What the exercise asks ::
Nothing but an exact repeat of the data, with pictures removed, belongs in the answer.
Data START
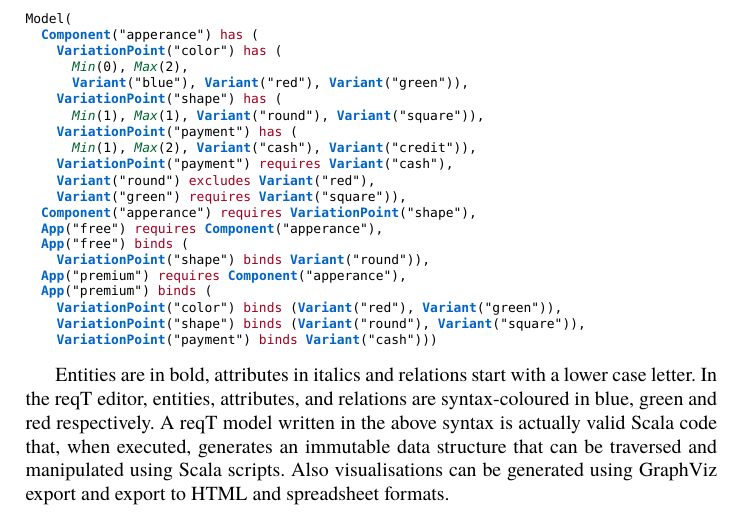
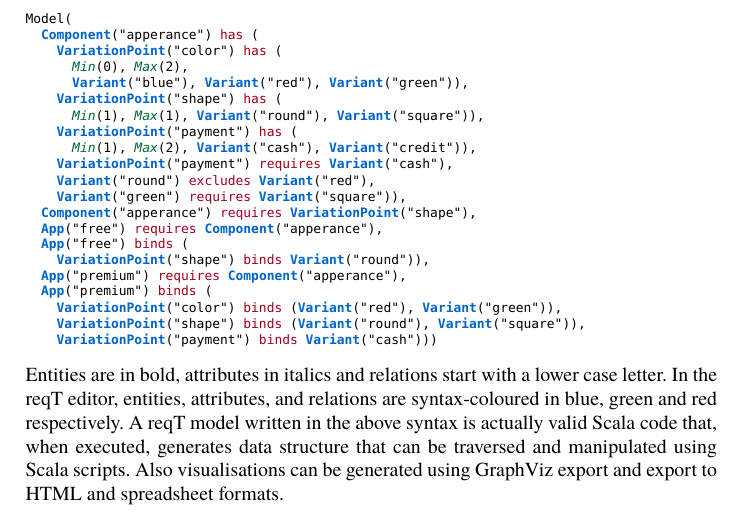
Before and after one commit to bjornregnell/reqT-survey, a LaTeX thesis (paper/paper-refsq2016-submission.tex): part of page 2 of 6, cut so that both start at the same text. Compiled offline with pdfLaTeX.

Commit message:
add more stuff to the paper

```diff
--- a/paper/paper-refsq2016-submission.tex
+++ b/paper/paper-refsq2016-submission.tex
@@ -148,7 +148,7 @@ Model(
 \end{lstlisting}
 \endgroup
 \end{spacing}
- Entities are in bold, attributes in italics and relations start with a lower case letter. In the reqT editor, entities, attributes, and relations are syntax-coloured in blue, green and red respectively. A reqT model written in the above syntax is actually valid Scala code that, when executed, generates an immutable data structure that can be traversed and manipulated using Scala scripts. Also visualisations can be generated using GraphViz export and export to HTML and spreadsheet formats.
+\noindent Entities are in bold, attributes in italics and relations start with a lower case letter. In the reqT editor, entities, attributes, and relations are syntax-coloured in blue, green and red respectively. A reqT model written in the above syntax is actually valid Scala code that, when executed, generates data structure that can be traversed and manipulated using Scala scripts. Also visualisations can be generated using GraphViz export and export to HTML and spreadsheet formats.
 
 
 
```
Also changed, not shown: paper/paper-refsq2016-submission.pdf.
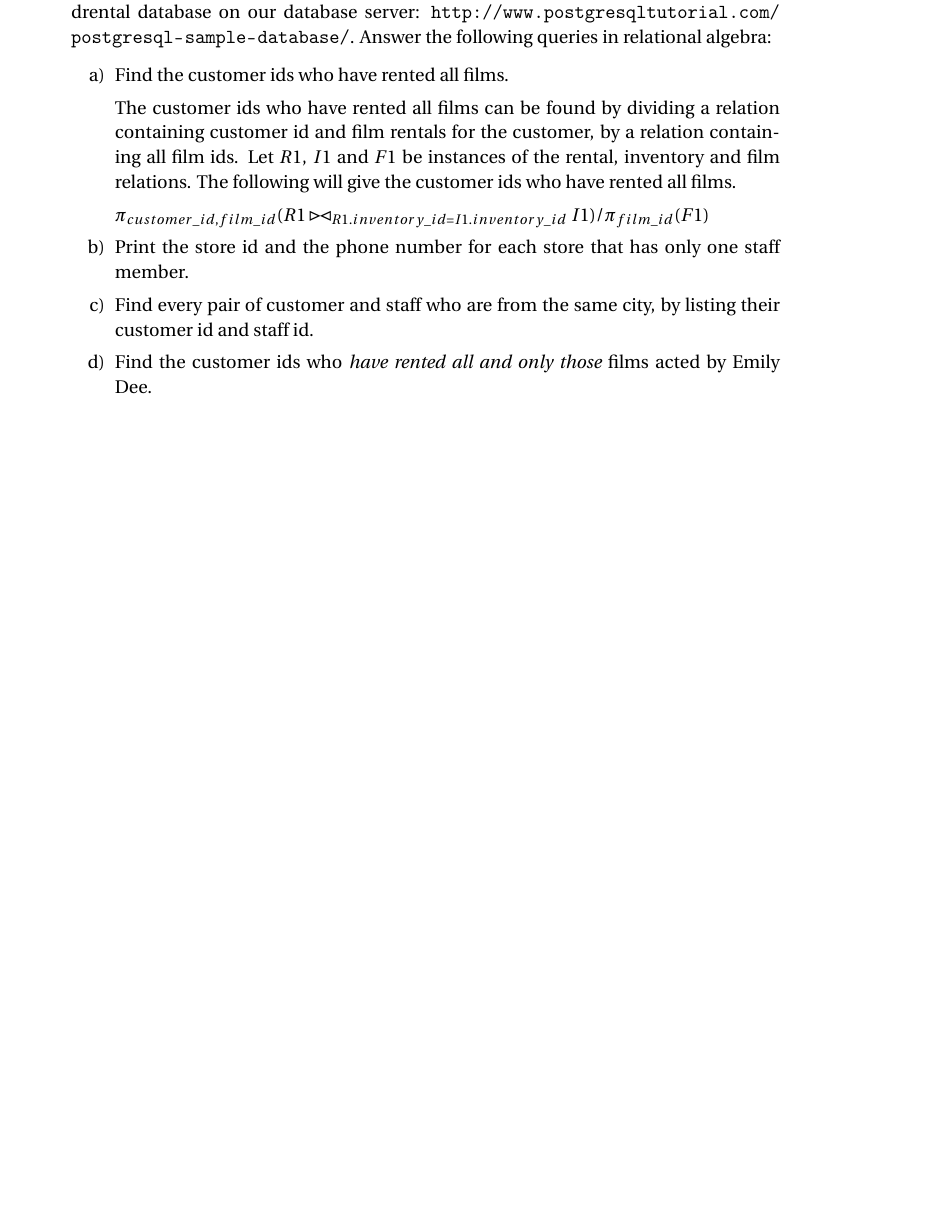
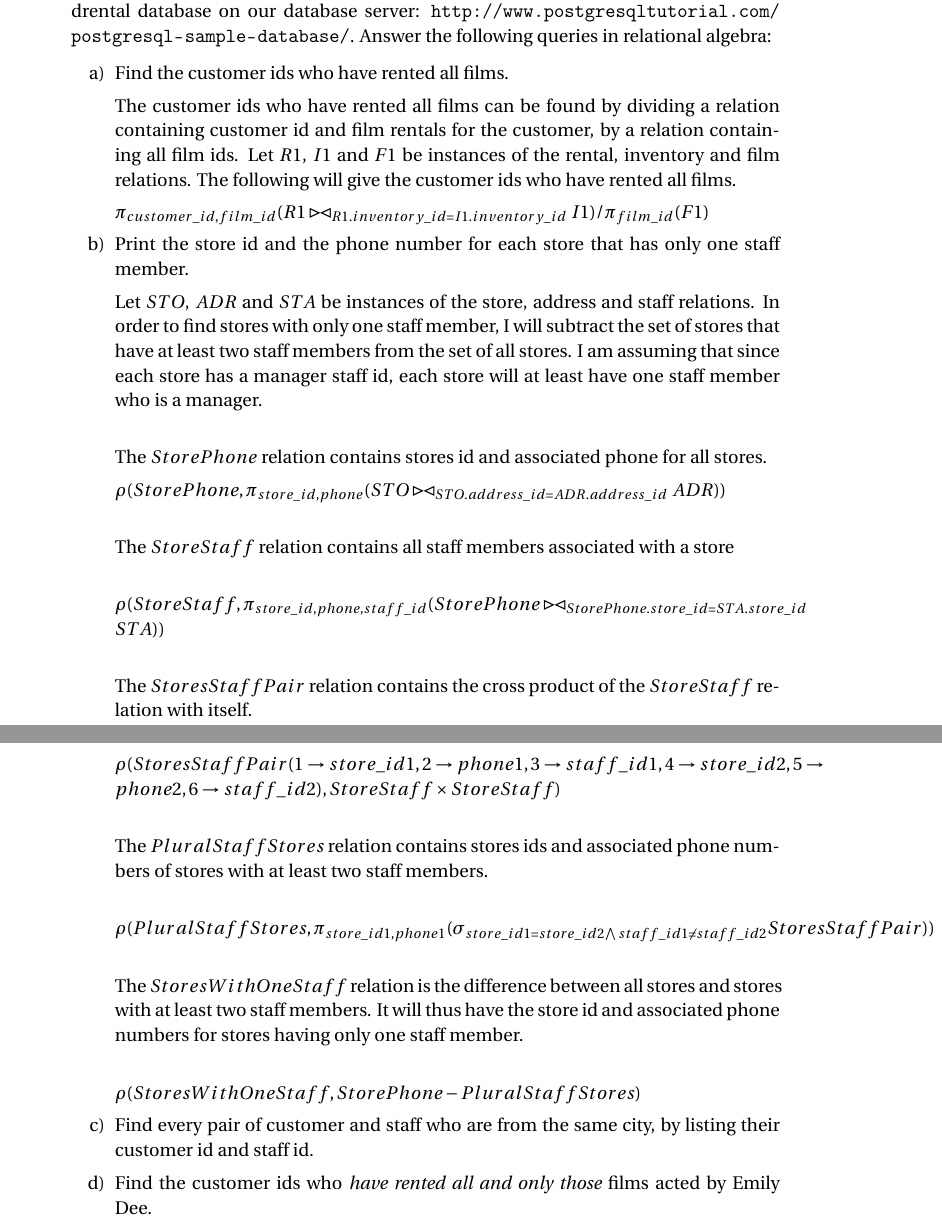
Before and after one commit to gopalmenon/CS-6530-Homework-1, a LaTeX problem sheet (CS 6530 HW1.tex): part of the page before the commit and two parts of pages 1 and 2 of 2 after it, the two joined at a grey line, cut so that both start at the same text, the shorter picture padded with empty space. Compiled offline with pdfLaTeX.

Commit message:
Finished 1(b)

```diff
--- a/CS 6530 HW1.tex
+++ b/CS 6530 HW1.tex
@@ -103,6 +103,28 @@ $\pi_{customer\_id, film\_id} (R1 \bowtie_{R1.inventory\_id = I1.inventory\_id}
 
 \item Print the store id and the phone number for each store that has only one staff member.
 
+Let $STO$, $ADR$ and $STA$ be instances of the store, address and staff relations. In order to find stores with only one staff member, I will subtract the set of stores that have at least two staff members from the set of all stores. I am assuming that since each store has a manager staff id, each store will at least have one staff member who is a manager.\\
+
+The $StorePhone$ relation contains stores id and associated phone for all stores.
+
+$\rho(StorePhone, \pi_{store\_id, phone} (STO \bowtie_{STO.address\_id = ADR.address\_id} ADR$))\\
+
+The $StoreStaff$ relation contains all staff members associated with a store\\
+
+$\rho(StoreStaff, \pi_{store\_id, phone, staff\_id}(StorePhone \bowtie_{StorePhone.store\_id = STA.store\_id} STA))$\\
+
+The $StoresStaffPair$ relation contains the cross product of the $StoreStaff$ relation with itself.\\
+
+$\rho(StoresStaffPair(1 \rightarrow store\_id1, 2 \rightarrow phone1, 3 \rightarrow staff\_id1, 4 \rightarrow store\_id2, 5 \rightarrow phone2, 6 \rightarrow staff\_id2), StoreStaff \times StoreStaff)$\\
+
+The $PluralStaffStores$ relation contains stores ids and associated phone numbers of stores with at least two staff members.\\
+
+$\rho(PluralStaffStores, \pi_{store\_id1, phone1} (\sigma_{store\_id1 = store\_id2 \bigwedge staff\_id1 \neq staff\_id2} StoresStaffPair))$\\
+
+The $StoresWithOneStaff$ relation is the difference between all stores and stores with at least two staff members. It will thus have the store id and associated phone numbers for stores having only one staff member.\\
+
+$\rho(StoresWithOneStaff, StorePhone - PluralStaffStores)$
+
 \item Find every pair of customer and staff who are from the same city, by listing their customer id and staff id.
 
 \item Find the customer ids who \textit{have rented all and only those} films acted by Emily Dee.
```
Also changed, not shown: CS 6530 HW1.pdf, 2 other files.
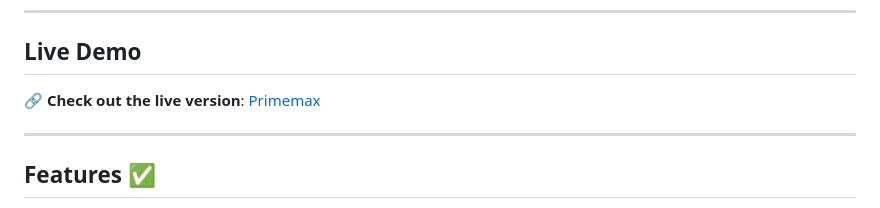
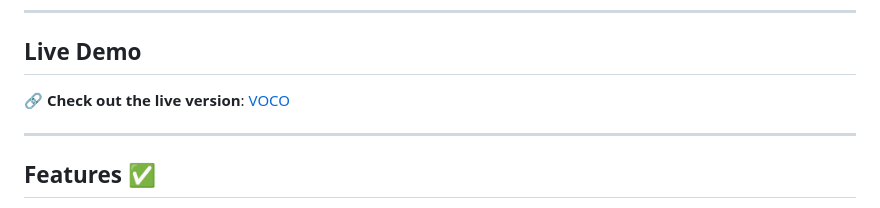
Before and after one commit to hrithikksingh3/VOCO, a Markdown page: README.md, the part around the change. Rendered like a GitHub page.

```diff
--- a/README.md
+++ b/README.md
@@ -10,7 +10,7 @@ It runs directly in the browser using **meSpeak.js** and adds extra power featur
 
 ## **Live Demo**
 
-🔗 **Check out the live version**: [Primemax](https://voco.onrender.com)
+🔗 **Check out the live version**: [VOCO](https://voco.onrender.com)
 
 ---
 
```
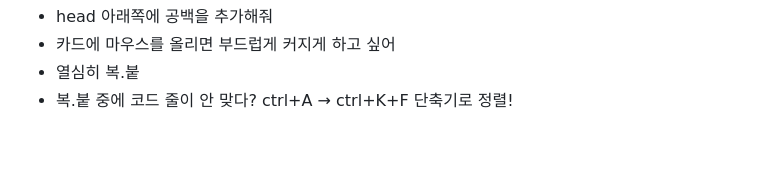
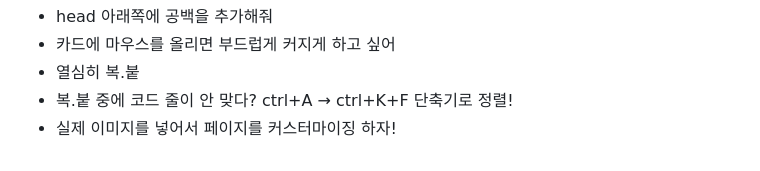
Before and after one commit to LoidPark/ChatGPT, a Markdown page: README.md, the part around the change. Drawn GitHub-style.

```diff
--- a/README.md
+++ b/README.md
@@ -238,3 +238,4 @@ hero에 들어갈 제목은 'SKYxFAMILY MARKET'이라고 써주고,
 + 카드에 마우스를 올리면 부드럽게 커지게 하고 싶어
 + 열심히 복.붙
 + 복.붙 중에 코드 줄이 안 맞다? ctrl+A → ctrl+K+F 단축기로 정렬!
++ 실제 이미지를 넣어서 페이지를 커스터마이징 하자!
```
Data END
Answer to this exercise ::
Before and after one commit to bjornregnell/reqT-survey, a LaTeX thesis (paper/paper-refsq2016-submission.tex): part of page 2 of 6, cut so that both start at the same text. Compiled offline with pdfLaTeX.

Commit message:
add more stuff to the paper

```diff
--- a/paper/paper-refsq2016-submission.tex
+++ b/paper/paper-refsq2016-submission.tex
@@ -148,7 +148,7 @@ Model(
 \end{lstlisting}
 \endgroup
 \end{spacing}
- Entities are in bold, attributes in italics and relations start with a lower case letter. In the reqT editor, entities, attributes, and relations are syntax-coloured in blue, green and red respectively. A reqT model written in the above syntax is actually valid Scala code that, when executed, generates an immutable data structure that can be traversed and manipulated using Scala scripts. Also visualisations can be generated using GraphViz export and export to HTML and spreadsheet formats.
+\noindent Entities are in bold, attributes in italics and relations start with a lower case letter. In the reqT editor, entities, attributes, and relations are syntax-coloured in blue, green and red respectively. A reqT model written in the above syntax is actually valid Scala code that, when executed, generates data structure that can be traversed and manipulated using Scala scripts. Also visualisations can be generated using GraphViz export and export to HTML and spreadsheet formats.
 
 
 
```
Also changed, not shown: paper/paper-refsq2016-submission.pdf.
Before and after one commit to gopalmenon/CS-6530-Homework-1, a LaTeX problem sheet (CS 6530 HW1.tex): part of the page before the commit and two parts of pages 1 and 2 of 2 after it, the two joined at a grey line, cut so that both start at the same text, the shorter picture padded with empty space. Compiled offline with pdfLaTeX.

Commit message:
Finished 1(b)

```diff
--- a/CS 6530 HW1.tex
+++ b/CS 6530 HW1.tex
@@ -103,6 +103,28 @@ $\pi_{customer\_id, film\_id} (R1 \bowtie_{R1.inventory\_id = I1.inventory\_id}
 
 \item Print the store id and the phone number for each store that has only one staff member.
 
+Let $STO$, $ADR$ and $STA$ be instances of the store, address and staff relations. In order to find stores with only one staff member, I will subtract the set of stores that have at least two staff members from the set of all stores. I am assuming that since each store has a manager staff id, each store will at least have one staff member who is a manager.\\
+
+The $StorePhone$ relation contains stores id and associated phone for all stores.
+
+$\rho(StorePhone, \pi_{store\_id, phone} (STO \bowtie_{STO.address\_id = ADR.address\_id} ADR$))\\
+
+The $StoreStaff$ relation contains all staff members associated with a store\\
+
+$\rho(StoreStaff, \pi_{store\_id, phone, staff\_id}(StorePhone \bowtie_{StorePhone.store\_id = STA.store\_id} STA))$\\
+
+The $StoresStaffPair$ relation contains the cross product of the $StoreStaff$ relation with itself.\\
+
+$\rho(StoresStaffPair(1 \rightarrow store\_id1, 2 \rightarrow phone1, 3 \rightarrow staff\_id1, 4 \rightarrow store\_id2, 5 \rightarrow phone2, 6 \rightarrow staff\_id2), StoreStaff \times StoreStaff)$\\
+
+The $PluralStaffStores$ relation contains stores ids and associated phone numbers of stores with at least two staff members.\\
+
+$\rho(PluralStaffStores, \pi_{store\_id1, phone1} (\sigma_{store\_id1 = store\_id2 \bigwedge staff\_id1 \neq staff\_id2} StoresStaffPair))$\\
+
+The $StoresWithOneStaff$ relation is the difference between all stores and stores with at least two staff members. It will thus have the store id and associated phone numbers for stores having only one staff member.\\
+
+$\rho(StoresWithOneStaff, StorePhone - PluralStaffStores)$
+
 \item Find every pair of customer and staff who are from the same city, by listing their customer id and staff id.
 
 \item Find the customer ids who \textit{have rented all and only those} films acted by Emily Dee.
```
Also changed, not shown: CS 6530 HW1.pdf, 2 other files.
Before and after one commit to hrithikksingh3/VOCO, a Markdown page: README.md, the part around the change. Rendered like a GitHub page.

```diff
--- a/README.md
+++ b/README.md
@@ -10,7 +10,7 @@ It runs directly in the browser using **meSpeak.js** and adds extra power featur
 
 ## **Live Demo**
 
-🔗 **Check out the live version**: [Primemax](https://voco.onrender.com)
+🔗 **Check out the live version**: [VOCO](https://voco.onrender.com)
 
 ---
 
```
Before and after one commit to LoidPark/ChatGPT, a Markdown page: README.md, the part around the change. Drawn GitHub-style.

```diff
--- a/README.md
+++ b/README.md
@@ -238,3 +238,4 @@ hero에 들어갈 제목은 'SKYxFAMILY MARKET'이라고 써주고,
 + 카드에 마우스를 올리면 부드럽게 커지게 하고 싶어
 + 열심히 복.붙
 + 복.붙 중에 코드 줄이 안 맞다? ctrl+A → ctrl+K+F 단축기로 정렬!
++ 실제 이미지를 넣어서 페이지를 커스터마이징 하자!
```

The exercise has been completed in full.